- [Activity]: Work through the data line by line, gathering every line that has the word "https".

Version comparison data

....

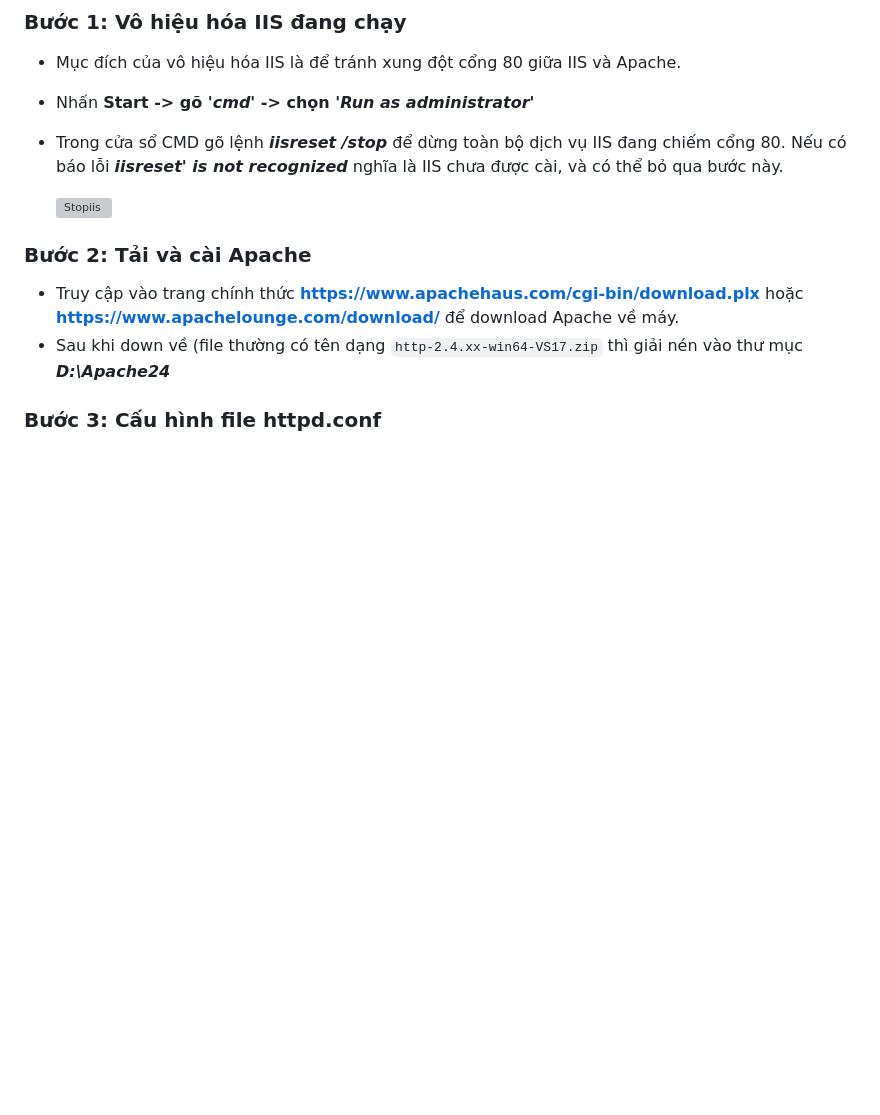
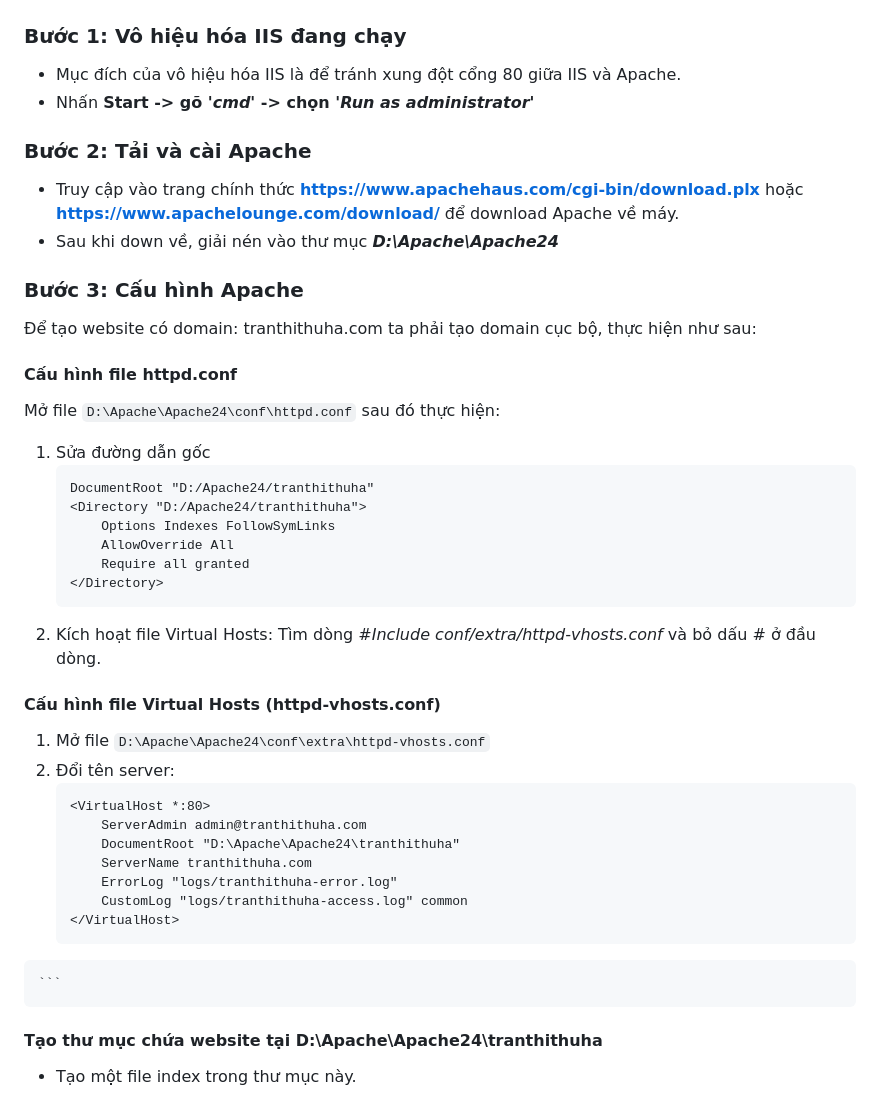
Before and after one commit to ThuHa2004/BT2_Lap_Trinh_WEB, a Markdown page: README.md, the part around the change. GitHub-like rendering; blank space fills up the shorter version; grey boxes are pictures that could not be loaded.

````diff
--- a/README.md
+++ b/README.md
@@ -99,12 +99,37 @@ node "D:\nodejs\nodered\node_modules\node-red\red.js" -u "D:\nodejs\nodered\work
 ### Bước 1: Vô hiệu hóa IIS đang chạy
 - Mục đích của vô hiệu hóa IIS là để tránh xung đột cổng 80 giữa IIS và Apache.
 - Nhấn **Start -> gõ *'cmd'* -> chọn *'Run as administrator'***
-- Trong cửa sổ CMD gõ lệnh ***iisreset /stop*** để dừng toàn bộ dịch vụ IIS đang chiếm cổng 80. Nếu có báo lỗi ***iisreset' is not recognized*** nghĩa là IIS chưa được cài, và có thể bỏ qua bước này.
-
-  <img width="1388" height="770" alt="Stopiis" src="https://github.com/user-attachments/assets/b0b80f9e-edc0-4acf-b21c-ffd9415a5bc1" />
 
 ### Bước 2: Tải và cài Apache
 - Truy cập vào trang chính thức **https://www.apachehaus.com/cgi-bin/download.plx** hoặc **https://www.apachelounge.com/download/** để download Apache về máy.
-- Sau khi down về (file thường có tên dạng `http-2.4.xx-win64-VS17.zip` thì giải nén vào thư mục ***D:\Apache24***
+- Sau khi down về, giải nén vào thư mục ***D:\Apache\\Apache24***
 
-### Bước 3: Cấu hình file httpd.conf
+### Bước 3: Cấu hình Apache
+Để tạo website có domain: tranthithuha.com ta phải tạo domain cục bộ, thực hiện như sau:
+#### Cấu hình file httpd.conf
+Mở file `D:\Apache\Apache24\conf\httpd.conf` sau đó thực hiện:
+  1. Sửa đường dẫn gốc
+     ```
+     DocumentRoot "D:/Apache24/tranthithuha"
+     <Directory "D:/Apache24/tranthithuha">
+         Options Indexes FollowSymLinks
+         AllowOverride All
+         Require all granted
+     </Directory>
+     ```
+   2. Kích hoạt file Virtual Hosts: Tìm dòng *#Include conf/extra/httpd-vhosts.conf* và bỏ dấu # ở đầu dòng.
+
+#### Cấu hình file Virtual Hosts (httpd-vhosts.conf)
+  1. Mở file `D:\Apache\Apache24\conf\extra\httpd-vhosts.conf`
+  2. Đổi tên server:
+     ```
+     <VirtualHost *:80>
+         ServerAdmin admin@tranthithuha.com
+         DocumentRoot "D:\Apache\Apache24\tranthithuha"
+         ServerName tranthithuha.com
+         ErrorLog "logs/tranthithuha-error.log"
+         CustomLog "logs/tranthithuha-access.log" common
+     </VirtualHost>
+    ```
+#### Tạo thư mục chứa website tại D:\Apache\Apache24\tranthithuha
+- Tạo một file index trong thư mục này.
````
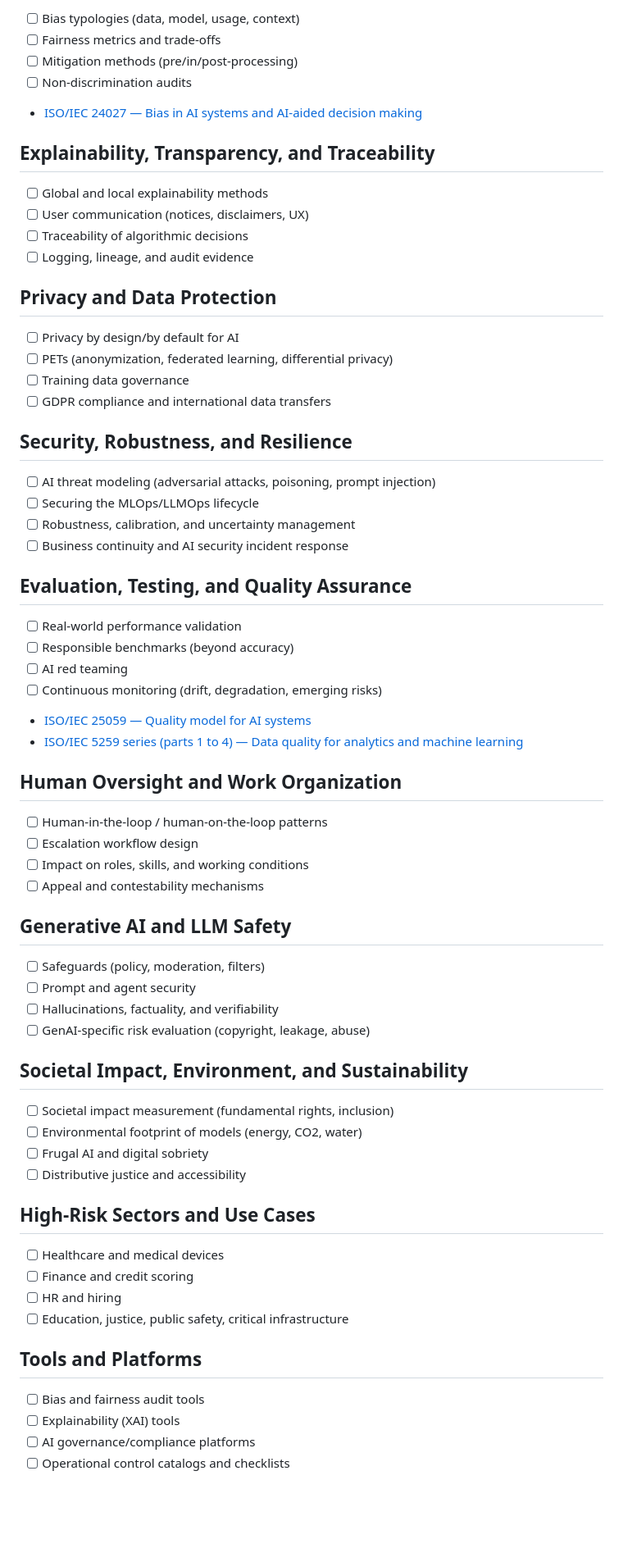
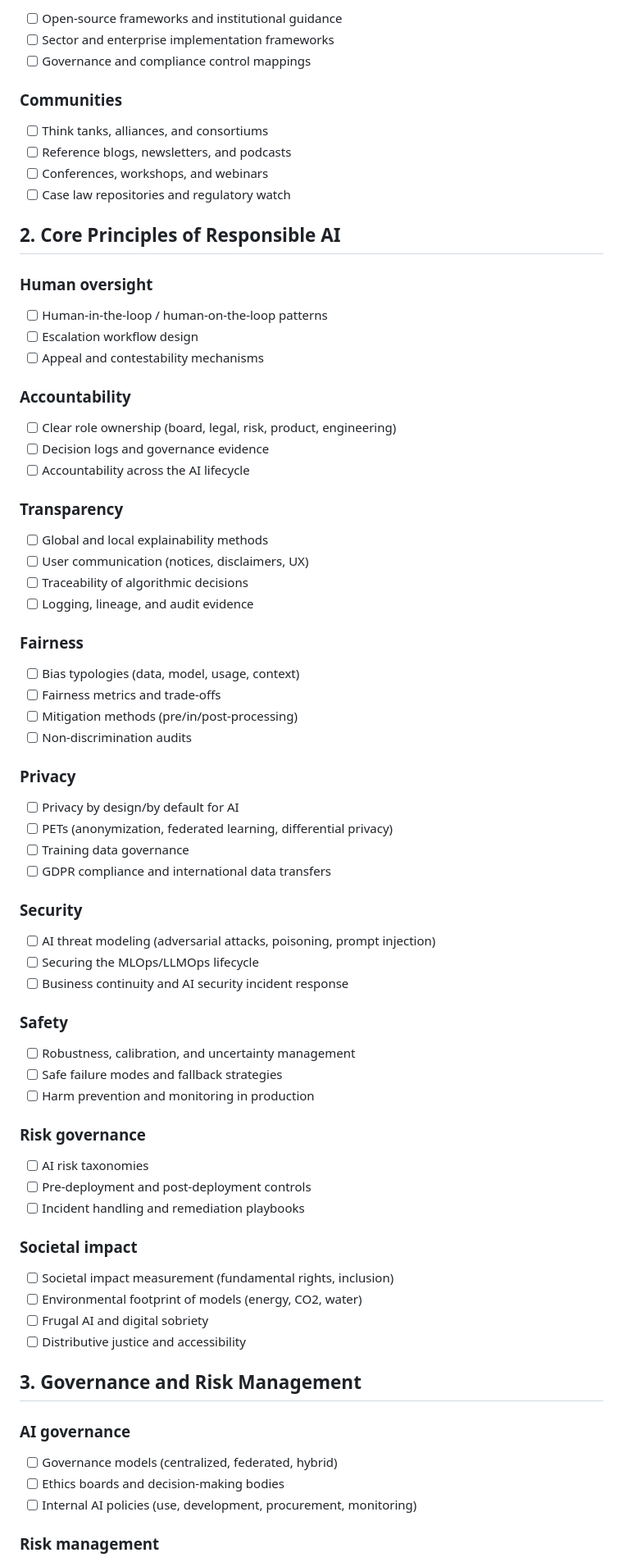
Before and after one commit to pedrolastiko/Awesome-Responsible-AI, a Markdown page: README.md, the part around one of its changes. Shown at 82% size. Drawn GitHub-style; blank space fills up the shorter version.

```diff
--- a/README.md
+++ b/README.md
@@ -75,72 +78,82 @@ This README follows the **Awesome List** spirit: each section maps to a major Re
 
-- [ ] Bias typologies (data, model, usage, context)
-- [ ] Fairness metrics and trade-offs
-- [ ] Mitigation methods (pre/in/post-processing)
-- [ ] Non-discrimination audits
-- [ISO/IEC 24027 — Bias in AI systems and AI-aided decision making](https://www.iso.org/search.html?q=ISO%2FIEC%2024027)
+- [ ] Open-source frameworks and institutional guidance
+- [ ] Sector and enterprise implementation frameworks
+- [ ] Governance and compliance control mappings
 
-## Explainability, Transparency, and Traceability
+### Communities
+
+- [ ] Think tanks, alliances, and consortiums
+- [ ] Reference blogs, newsletters, and podcasts
+- [ ] Conferences, workshops, and webinars
+- [ ] Case law repositories and regulatory watch
+
+## 2. Core Principles of Responsible AI
+
+### Human oversight
+
+- [ ] Human-in-the-loop / human-on-the-loop patterns
+- [ ] Escalation workflow design
+- [ ] Appeal and contestability mechanisms
+
+### Accountability
+
+- [ ] Clear role ownership (board, legal, risk, product, engineering)
+- [ ] Decision logs and governance evidence
+- [ ] Accountability across the AI lifecycle
+
+### Transparency
 
 - [ ] Global and local explainability methods
 - [ ] User communication (notices, disclaimers, UX)
 - [ ] Traceability of algorithmic decisions
 - [ ] Logging, lineage, and audit evidence
 
-## Privacy and Data Protection
+### Fairness
+
+- [ ] Bias typologies (data, model, usage, context)
+- [ ] Fairness metrics and trade-offs
+- [ ] Mitigation methods (pre/in/post-processing)
+- [ ] Non-discrimination audits
+
+### Privacy
 
 - [ ] Privacy by design/by default for AI
 - [ ] PETs (anonymization, federated learning, differential privacy)
 - [ ] Training data governance
 - [ ] GDPR compliance and international data transfers
 
-## Security, Robustness, and Resilience
+### Security
 
 - [ ] AI threat modeling (adversarial attacks, poisoning, prompt injection)
 - [ ] Securing the MLOps/LLMOps lifecycle
-- [ ] Robustness, calibration, and uncertainty management
 - [ ] Business continuity and AI security incident response
 
-## Evaluation, Testing, and Quality Assurance
+### Safety
 
-- [ ] Real-world performance validation
-- [ ] Responsible benchmarks (beyond accuracy)
-- [ ] AI red teaming
-- [ ] Continuous monitoring (drift, degradation, emerging risks)
-- [ISO/IEC 25059 — Quality model for AI systems](https://www.iso.org/search.html?q=ISO%2FIEC%2025059)
-- [ISO/IEC 5259 series (parts 1 to 4) — Data quality for analytics and machine learning](https://www.iso.org/search.html?q=ISO%2FIEC%205259)
+- [ ] Robustness, calibration, and uncertainty management
+- [ ] Safe failure modes and fallback strategies
+- [ ] Harm prevention and monitoring in production
 
-## Human Oversight and Work Organization
+### Risk governance
 
-- [ ] Human-in-the-loop / human-on-the-loop patterns
-- [ ] Escalation workflow design
-- [ ] Impact on roles, skills, and working conditions
-- [ ] Appeal and contestability mechanisms
+- [ ] AI risk taxonomies
+- [ ] Pre-deployment and post-deployment controls
+- [ ] Incident handling and remediation playbooks
 
-## Generative AI and LLM Safety
-
-- [ ] Safeguards (policy, moderation, filters)
-- [ ] Prompt and agent security
-- [ ] Hallucinations, factuality, and verifiability
-- [ ] GenAI-specific risk evaluation (copyright, leakage, abuse)
-
-## Societal Impact, Environment, and Sustainability
+### Societal impact
 
 - [ ] Societal impact measurement (fundamental rights, inclusion)
 - [ ] Environmental footprint of models (energy, CO2, water)
 - [ ] Frugal AI and digital sobriety
 - [ ] Distributive justice and accessibility
 
-## High-Risk Sectors and Use Cases
+## 3. Governance and Risk Management
 
-- [ ] Healthcare and medical devices
-- [ ] Finance and credit scoring
-- [ ] HR and hiring
-- [ ] Education, justice, public safety, critical infrastructure
+### AI governance
 
-## Tools and Platforms
+- [ ] Governance models (centralized, federated, hybrid)
+- [ ] Ethics boards and decision-making bodies
+- [ ] Internal AI policies (use, development, procurement, monitoring)
 
-- [ ] Bias and fairness audit tools
-- [ ] Explainability (XAI) tools
-- [ ] AI governance/compliance platforms
-- [ ] Operational control catalogs and checklists
+### Risk management
 
```
Also changed, not shown: other parts of README.md (+78 -47 lines).
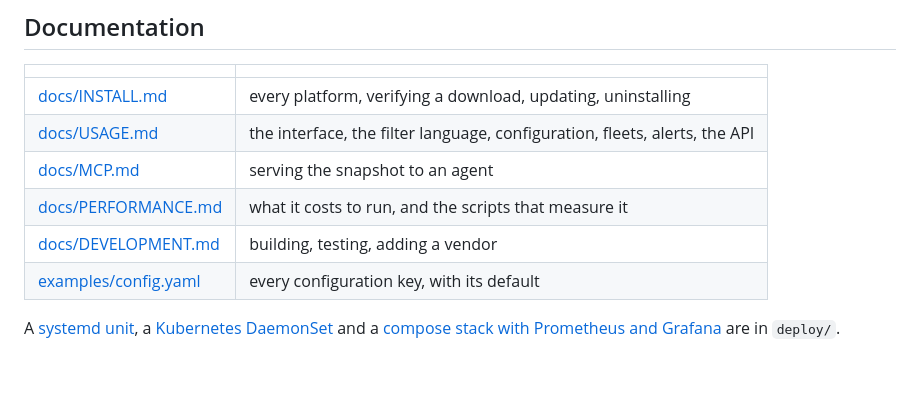
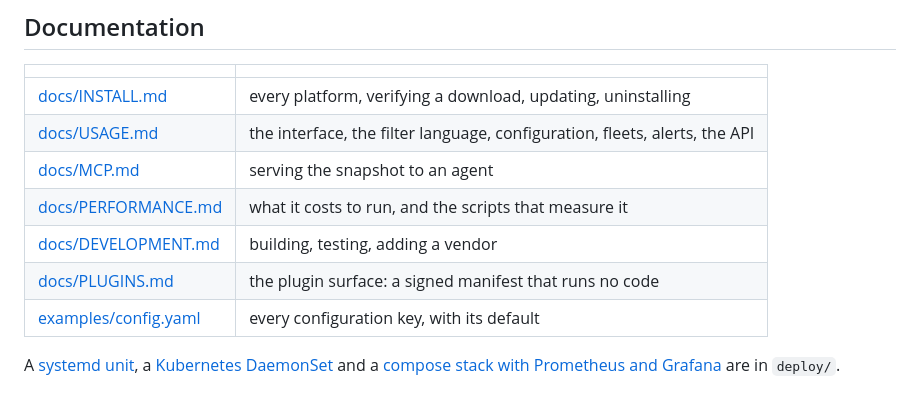
Before and after one commit to mesutoezdil/accel, a Markdown page: README.md, the part around the change. GitHub-like rendering; blank space fills up the shorter version.

```diff
--- a/README.md
+++ b/README.md
@@ -80,6 +80,7 @@ siltide --mcp-stdio          # answer an agent over the Model Context Protocol
 | [docs/MCP.md](docs/MCP.md) | serving the snapshot to an agent |
 | [docs/PERFORMANCE.md](docs/PERFORMANCE.md) | what it costs to run, and the scripts that measure it |
 | [docs/DEVELOPMENT.md](docs/DEVELOPMENT.md) | building, testing, adding a vendor |
+| [docs/PLUGINS.md](docs/PLUGINS.md) | the plugin surface: a signed manifest that runs no code |
 | [examples/config.yaml](examples/config.yaml) | every configuration key, with its default |
 
 A [systemd unit](deploy/systemd/siltide.service), a [Kubernetes DaemonSet](deploy/kubernetes/daemonset.yaml) and a
```
Also changed, not shown: docs/PLUGINS.md (added, +92 -0 lines).
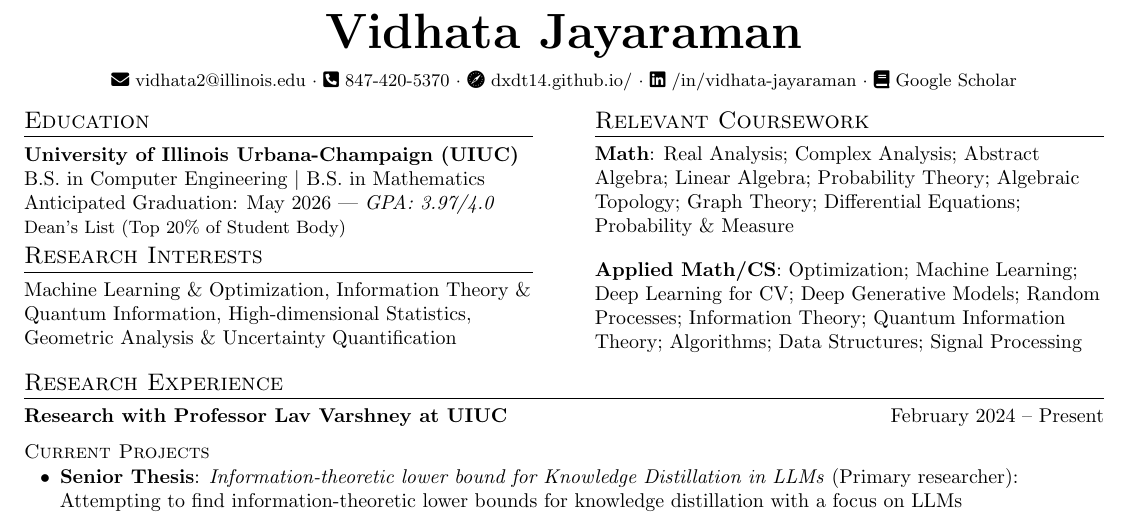
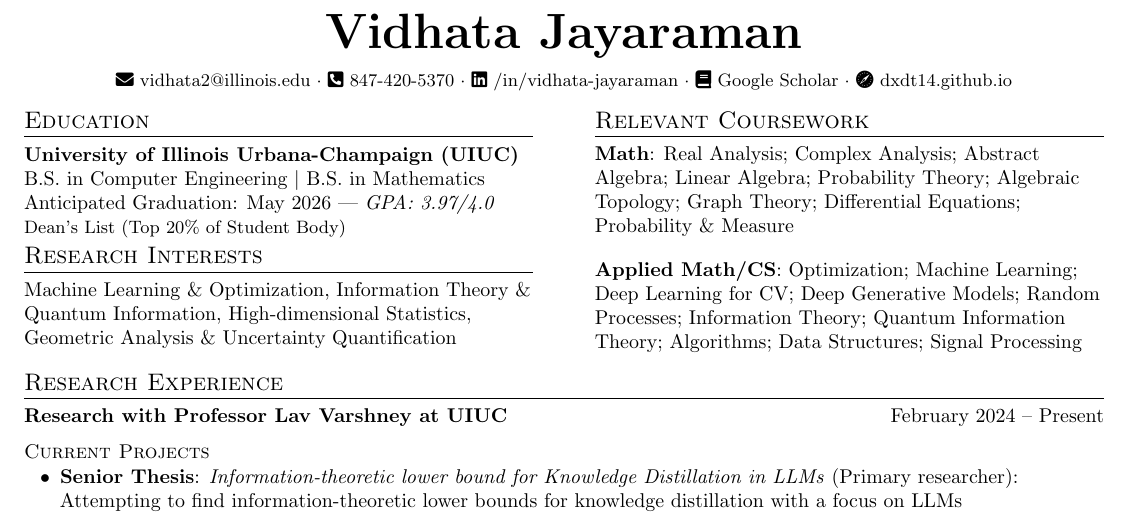
Before and after one commit to a-jayaraman/resume, a LaTeX CV (vi/vi_resume_FINAL.tex): part of page 1 of 2, cut so that both start at the same text. Compiled offline with pdfLaTeX.

Commit message:
Moving github.io link to end

```diff
--- a/vi/vi_resume_FINAL.tex
+++ b/vi/vi_resume_FINAL.tex
@@ -43,13 +43,11 @@
 \begin{center}
     \textbf{\Huge \scshape Vidhata Jayaraman} \\ \vspace{5pt}
     \small
-    % Using a more compact line for contact info
     \faIcon{envelope} \href{mailto:vidhata2@illinois.edu}{vidhata2@illinois.edu} $ \cdot $
     \faIcon{phone-square-alt} 847-420-5370 $ \cdot $
-    \faIcon{safari} \href{https://dxdt14.github.io/}{dxdt14.github.io/} $ \cdot $
-    % \faIcon{github} \href{https://github.com/dxdt14}{\underline{github.com/dxdt14}} $ \cdot $
     \faIcon{linkedin} \href{https://www.linkedin.com/in/vidhata-jayaraman/}{/in/vidhata-jayaraman} $ \cdot $
-    \faIcon{book} \href{https://scholar.google.com/citations?user=f16twSMAAAAJ&hl=en}{Google Scholar}
+    \faIcon{book} \href{https://scholar.google.com/citations?user=f16twSMAAAAJ&hl=en}{Google Scholar} $ \cdot $
+    \faIcon{safari} \href{https://dxdt14.github.io/}{dxdt14.github.io}
 \end{center}
 
 \vspace{-3pt}
```
Also changed, not shown: vi/vi_resume_FINAL.pdf.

....

- [Response for this exercise]:
-  <img width="1388" height="770" alt="Stopiis" src="https://github.com/user-attachments/assets/b0b80f9e-edc0-4acf-b21c-ffd9415a5bc1" />
 - Truy cập vào trang chính thức **https://www.apachehaus.com/cgi-bin/download.plx** hoặc **https://www.apachelounge.com/download/** để download Apache về máy.
-- [ISO/IEC 24027 — Bias in AI systems and AI-aided decision making](https://www.iso.org/search.html?q=ISO%2FIEC%2024027)
-- [ISO/IEC 25059 — Quality model for AI systems](https://www.iso.org/search.html?q=ISO%2FIEC%2025059)
-- [ISO/IEC 5259 series (parts 1 to 4) — Data quality for analytics and machine learning](https://www.iso.org/search.html?q=ISO%2FIEC%205259)
-    \faIcon{safari} \href{https://dxdt14.github.io/}{dxdt14.github.io/} $ \cdot $
-    % \faIcon{github} \href{https://github.com/dxdt14}{\underline{github.com/dxdt14}} $ \cdot $
     \faIcon{linkedin} \href{https://www.linkedin.com/in/vidhata-jayaraman/}{/in/vidhata-jayaraman} $ \cdot $
-    \faIcon{book} \href{https://scholar.google.com/citations?user=f16twSMAAAAJ&hl=en}{Google Scholar}
+    \faIcon{book} \href{https://scholar.google.com/citations?user=f16twSMAAAAJ&hl=en}{Google Scholar} $ \cdot $
+    \faIcon{safari} \href{https://dxdt14.github.io/}{dxdt14.github.io}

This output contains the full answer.